And the lawn is grateful, too, I think, because it depends entirely on rain; we wouldn’t dream of watering it, as my parents used to water the lawn in front of their California home. It’s a mix of crabgrass and clover, with plenty of dandelions and plantain. I’m not sure if it really should count as lawn–it’s just a mowed hillside–but it does look quite nice and does just as well as manicured turf for picnics and cloudgazing.

Here’s a good book to turn to for advice: Natural Lawn Care, by Dick Raymond. Storey Communications, 1993.

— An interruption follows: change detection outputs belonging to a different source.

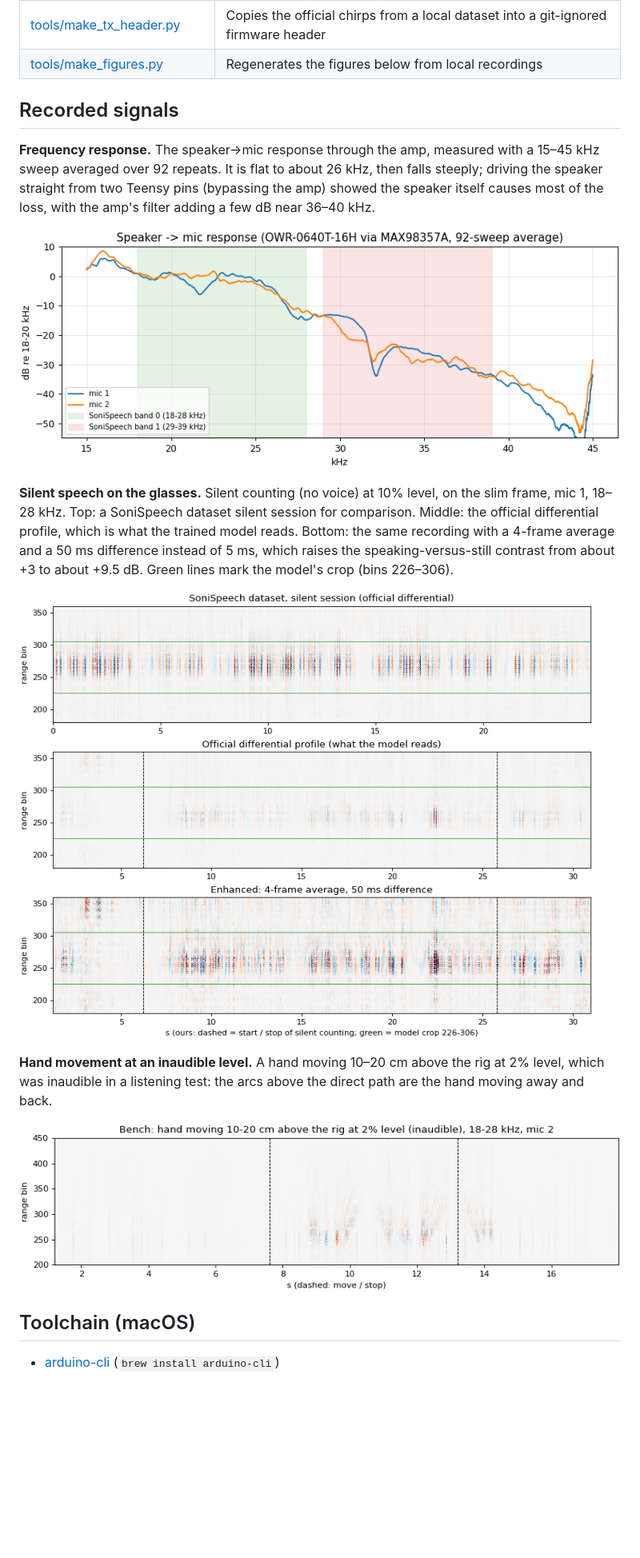
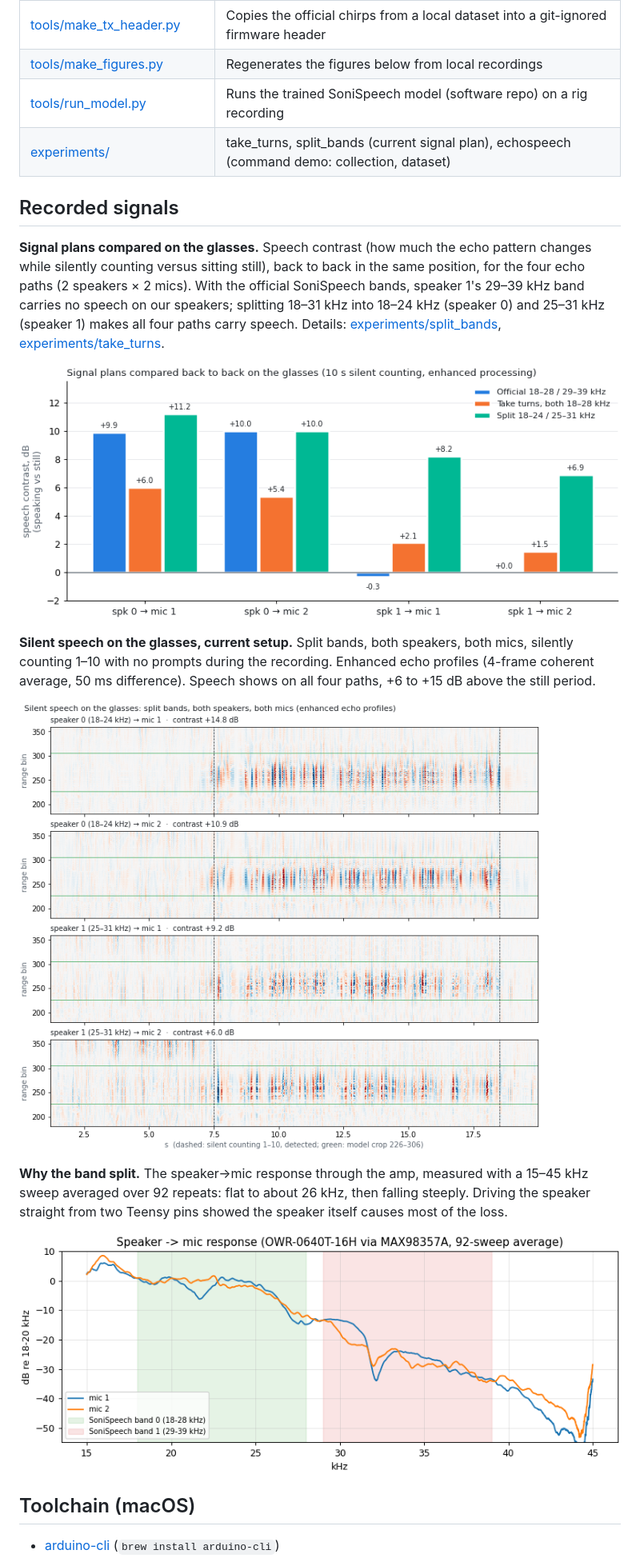
Before and after one commit to akapegu/sonar-hardware, a Markdown page: README.md, the part around one of its changes. Shown at 80% size. Rendered like a GitHub page; pictures changed too: docs/img/hand_motion_2pct.png (deleted), docs/img/signal_plans.png (added), docs/img/silent_speech_glasses.png (deleted); blank space fills up the shorter version.

```diff
--- a/README.md
+++ b/README.md
@@ -30,28 +31,31 @@ measurement are in [docs/rig-handoff.md](docs/rig-handoff.md).
 | [tools/sonispeech_capture.py](tools/sonispeech_capture.py) | SoniSpeech-mode recording: dataset-format WAV, official-style echo profiles, optional enhanced movement picture |
 | [tools/make_tx_header.py](tools/make_tx_header.py) | Copies the official chirps from a local dataset into a git-ignored firmware header |
 | [tools/make_figures.py](tools/make_figures.py) | Regenerates the figures below from local recordings |
+| [tools/run_model.py](tools/run_model.py) | Runs the trained SoniSpeech model (software repo) on a rig recording |
+| [experiments/](experiments/) | take_turns, split_bands (current signal plan), echospeech (command demo: collection, dataset) |
 
 ## Recorded signals
 
-**Frequency response.** The speaker→mic response through the amp, measured with a 15–45 kHz sweep
-averaged over 92 repeats. It is flat to about 26 kHz, then falls steeply; driving the speaker
-straight from two Teensy pins (bypassing the amp) showed the speaker itself causes most of the
-loss, with the amp's filter adding a few dB near 36–40 kHz.
+**Signal plans compared on the glasses.** Speech contrast (how much the echo pattern changes while
+silently counting versus sitting still), back to back in the same position, for the four echo paths
+(2 speakers × 2 mics). With the official SoniSpeech bands, speaker 1's 29–39 kHz band carries no
+speech on our speakers; splitting 18–31 kHz into 18–24 kHz (speaker 0) and 25–31 kHz (speaker 1)
+makes all four paths carry speech. Details: [experiments/split_bands](experiments/split_bands),
+[experiments/take_turns](experiments/take_turns).
+
+![Speech contrast per path for three signal plans](docs/img/signal_plans.png)
+
+**Silent speech on the glasses, current setup.** Split bands, both speakers, both mics, silently
+counting 1–10 with no prompts during the recording. Enhanced echo profiles (4-frame coherent
+average, 50 ms difference). Speech shows on all four paths, +6 to +15 dB above the still period.
+
+![Split bands, four paths, silent counting](docs/img/split_bands_4paths.png)
+
+**Why the band split.** The speaker→mic response through the amp, measured with a 15–45 kHz sweep
+averaged over 92 repeats: flat to about 26 kHz, then falling steeply. Driving the speaker straight
+from two Teensy pins showed the speaker itself causes most of the loss.
 
 ![Speaker to mic response, 15-45 kHz](docs/img/response_15_45k.png)
-
-**Silent speech on the glasses.** Silent counting (no voice) at 10% level, on the slim frame, mic 1,
-18–28 kHz. Top: a SoniSpeech dataset silent session for comparison. Middle: the official
-differential profile, which is what the trained model reads. Bottom: the same recording with a
-4-frame average and a 50 ms difference instead of 5 ms, which raises the speaking-versus-still
-contrast from about +3 to about +9.5 dB. Green lines mark the model's crop (bins 226–306).
-
-![Silent speech: dataset vs our glasses, official and enhanced](docs/img/silent_speech_glasses.png)
-
-**Hand movement at an inaudible level.** A hand moving 10–20 cm above the rig at 2% level, which
-was inaudible in a listening test: the arcs above the direct path are the hand moving away and back.
-
-![Hand motion at 2% level](docs/img/hand_motion_2pct.png)
 
 ## Toolchain (macOS)
 
```
Also changed, not shown: other parts of README.md (+6 -5 lines), 2 other files.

karen christensen's corona typewriter on t s eliot's desk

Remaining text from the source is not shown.